- [Prompt]
From the entries, copy each line that includes "context".

- [Listed records]
+ + + +

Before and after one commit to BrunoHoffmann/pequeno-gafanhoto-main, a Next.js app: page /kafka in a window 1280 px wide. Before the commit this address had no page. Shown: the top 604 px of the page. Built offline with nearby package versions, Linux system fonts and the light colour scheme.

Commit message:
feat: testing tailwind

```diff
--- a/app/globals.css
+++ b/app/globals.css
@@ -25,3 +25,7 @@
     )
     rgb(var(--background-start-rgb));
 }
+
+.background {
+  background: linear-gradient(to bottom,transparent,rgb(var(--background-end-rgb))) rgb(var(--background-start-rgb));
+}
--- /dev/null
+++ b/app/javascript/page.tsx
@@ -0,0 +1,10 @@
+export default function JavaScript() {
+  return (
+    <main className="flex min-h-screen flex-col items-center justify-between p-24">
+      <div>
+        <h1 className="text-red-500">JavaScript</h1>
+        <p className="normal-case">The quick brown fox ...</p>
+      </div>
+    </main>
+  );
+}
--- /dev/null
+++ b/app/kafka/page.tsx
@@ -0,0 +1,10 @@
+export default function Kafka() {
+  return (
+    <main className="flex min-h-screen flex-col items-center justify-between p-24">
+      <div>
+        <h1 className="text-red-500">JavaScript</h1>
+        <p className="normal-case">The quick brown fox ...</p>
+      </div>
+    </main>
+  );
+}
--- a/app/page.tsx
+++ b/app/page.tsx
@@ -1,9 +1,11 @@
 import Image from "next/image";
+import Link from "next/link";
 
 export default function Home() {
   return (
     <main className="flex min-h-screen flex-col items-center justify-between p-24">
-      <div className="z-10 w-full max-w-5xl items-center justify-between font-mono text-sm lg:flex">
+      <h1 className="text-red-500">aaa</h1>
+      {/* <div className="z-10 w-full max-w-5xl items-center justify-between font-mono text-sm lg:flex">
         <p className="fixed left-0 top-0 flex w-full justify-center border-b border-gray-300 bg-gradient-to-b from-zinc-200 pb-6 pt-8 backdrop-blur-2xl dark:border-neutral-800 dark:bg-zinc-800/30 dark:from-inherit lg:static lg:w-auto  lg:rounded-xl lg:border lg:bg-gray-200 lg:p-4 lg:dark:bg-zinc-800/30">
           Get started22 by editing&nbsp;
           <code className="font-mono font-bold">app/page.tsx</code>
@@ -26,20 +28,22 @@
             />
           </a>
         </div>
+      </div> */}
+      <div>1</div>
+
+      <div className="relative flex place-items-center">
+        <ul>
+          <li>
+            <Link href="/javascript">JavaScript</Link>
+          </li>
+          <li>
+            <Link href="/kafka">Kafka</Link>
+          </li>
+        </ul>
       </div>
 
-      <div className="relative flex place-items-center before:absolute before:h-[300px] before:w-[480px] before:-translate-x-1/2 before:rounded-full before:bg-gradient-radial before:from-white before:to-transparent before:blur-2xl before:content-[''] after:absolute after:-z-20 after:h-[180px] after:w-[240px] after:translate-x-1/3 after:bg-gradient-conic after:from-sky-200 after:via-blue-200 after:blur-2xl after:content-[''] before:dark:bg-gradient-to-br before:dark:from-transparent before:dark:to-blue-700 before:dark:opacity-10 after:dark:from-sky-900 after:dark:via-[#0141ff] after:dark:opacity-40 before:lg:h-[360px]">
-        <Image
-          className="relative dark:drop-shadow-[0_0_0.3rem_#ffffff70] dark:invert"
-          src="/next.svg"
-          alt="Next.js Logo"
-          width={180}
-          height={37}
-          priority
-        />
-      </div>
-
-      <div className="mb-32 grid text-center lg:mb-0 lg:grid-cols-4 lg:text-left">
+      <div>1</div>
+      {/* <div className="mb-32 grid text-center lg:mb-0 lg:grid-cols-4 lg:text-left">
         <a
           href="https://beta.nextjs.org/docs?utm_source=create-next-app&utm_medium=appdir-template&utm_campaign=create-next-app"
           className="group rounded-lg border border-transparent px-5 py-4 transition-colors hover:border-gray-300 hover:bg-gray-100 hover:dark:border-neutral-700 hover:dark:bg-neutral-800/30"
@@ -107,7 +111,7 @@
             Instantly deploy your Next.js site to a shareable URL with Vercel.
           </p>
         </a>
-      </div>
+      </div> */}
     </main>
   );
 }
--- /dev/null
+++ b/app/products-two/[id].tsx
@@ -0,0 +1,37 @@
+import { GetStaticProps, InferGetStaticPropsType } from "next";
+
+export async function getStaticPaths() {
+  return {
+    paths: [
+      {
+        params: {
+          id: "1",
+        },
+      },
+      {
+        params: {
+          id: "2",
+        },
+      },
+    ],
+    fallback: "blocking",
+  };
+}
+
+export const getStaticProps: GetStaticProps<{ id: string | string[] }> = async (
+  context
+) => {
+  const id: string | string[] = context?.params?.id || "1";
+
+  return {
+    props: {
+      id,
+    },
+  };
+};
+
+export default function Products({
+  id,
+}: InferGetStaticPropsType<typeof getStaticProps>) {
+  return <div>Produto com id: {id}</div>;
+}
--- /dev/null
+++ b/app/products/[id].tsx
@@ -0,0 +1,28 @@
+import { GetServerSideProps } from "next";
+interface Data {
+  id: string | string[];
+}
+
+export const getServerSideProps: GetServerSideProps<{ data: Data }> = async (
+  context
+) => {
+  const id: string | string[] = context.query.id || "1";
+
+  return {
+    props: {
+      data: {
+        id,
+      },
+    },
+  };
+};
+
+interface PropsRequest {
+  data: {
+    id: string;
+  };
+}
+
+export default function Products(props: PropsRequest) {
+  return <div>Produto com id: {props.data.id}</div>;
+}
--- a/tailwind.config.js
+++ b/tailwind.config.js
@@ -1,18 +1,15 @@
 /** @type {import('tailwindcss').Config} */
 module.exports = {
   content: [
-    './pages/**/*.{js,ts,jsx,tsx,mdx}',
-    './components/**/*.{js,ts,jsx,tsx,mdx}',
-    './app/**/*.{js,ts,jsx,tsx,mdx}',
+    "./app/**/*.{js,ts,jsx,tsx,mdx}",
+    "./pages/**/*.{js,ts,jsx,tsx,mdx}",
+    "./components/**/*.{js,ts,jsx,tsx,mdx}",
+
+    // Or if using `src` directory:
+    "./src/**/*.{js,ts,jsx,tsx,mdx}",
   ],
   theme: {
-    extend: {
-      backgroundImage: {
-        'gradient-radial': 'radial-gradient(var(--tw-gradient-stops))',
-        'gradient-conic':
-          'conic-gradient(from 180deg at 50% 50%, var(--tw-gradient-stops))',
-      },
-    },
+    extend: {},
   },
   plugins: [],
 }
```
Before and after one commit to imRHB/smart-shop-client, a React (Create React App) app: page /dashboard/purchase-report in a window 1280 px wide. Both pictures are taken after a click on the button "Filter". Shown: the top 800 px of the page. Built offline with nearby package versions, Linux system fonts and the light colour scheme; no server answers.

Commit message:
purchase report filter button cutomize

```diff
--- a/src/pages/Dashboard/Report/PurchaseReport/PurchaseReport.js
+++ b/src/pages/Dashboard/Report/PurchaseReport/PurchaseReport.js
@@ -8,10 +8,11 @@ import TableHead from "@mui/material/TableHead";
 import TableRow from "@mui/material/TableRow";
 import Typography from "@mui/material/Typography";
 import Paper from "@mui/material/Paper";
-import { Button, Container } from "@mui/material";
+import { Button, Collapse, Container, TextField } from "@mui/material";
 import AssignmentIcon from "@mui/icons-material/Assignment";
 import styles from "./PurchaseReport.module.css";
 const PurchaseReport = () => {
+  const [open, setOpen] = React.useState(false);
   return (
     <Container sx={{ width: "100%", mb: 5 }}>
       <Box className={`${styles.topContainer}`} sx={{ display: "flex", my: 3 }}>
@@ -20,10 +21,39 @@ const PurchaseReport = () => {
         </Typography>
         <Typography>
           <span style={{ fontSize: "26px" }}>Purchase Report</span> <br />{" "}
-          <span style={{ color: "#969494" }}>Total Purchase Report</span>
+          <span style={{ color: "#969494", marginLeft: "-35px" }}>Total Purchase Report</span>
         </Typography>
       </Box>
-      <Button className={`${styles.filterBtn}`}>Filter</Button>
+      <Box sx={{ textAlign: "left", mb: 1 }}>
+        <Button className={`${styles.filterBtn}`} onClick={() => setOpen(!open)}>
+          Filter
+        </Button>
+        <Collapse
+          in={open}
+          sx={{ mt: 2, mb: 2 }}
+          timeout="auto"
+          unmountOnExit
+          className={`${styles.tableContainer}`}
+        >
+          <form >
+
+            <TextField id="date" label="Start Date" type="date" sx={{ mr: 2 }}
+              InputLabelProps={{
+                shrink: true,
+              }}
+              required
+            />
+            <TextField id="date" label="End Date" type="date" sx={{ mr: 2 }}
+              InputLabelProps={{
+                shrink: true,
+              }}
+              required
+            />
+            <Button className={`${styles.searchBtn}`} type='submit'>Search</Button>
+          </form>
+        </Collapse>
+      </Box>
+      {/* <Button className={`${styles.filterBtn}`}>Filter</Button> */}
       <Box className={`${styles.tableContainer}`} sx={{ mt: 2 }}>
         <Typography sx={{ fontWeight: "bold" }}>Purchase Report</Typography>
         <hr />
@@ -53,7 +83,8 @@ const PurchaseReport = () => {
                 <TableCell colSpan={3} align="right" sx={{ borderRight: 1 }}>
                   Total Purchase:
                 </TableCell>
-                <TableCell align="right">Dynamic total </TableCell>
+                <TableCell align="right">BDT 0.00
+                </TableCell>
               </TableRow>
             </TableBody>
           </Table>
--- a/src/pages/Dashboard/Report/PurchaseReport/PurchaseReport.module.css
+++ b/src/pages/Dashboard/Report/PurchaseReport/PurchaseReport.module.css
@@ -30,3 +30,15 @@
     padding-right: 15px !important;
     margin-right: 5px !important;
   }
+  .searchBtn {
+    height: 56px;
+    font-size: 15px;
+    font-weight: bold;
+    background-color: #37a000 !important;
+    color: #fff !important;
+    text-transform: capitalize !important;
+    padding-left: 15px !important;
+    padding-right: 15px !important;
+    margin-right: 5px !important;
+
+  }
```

+ + + +

- [Answer to this task]
+  context
+  const id: string | string[] = context?.params?.id || "1";
+  context
+  const id: string | string[] = context.query.id || "1";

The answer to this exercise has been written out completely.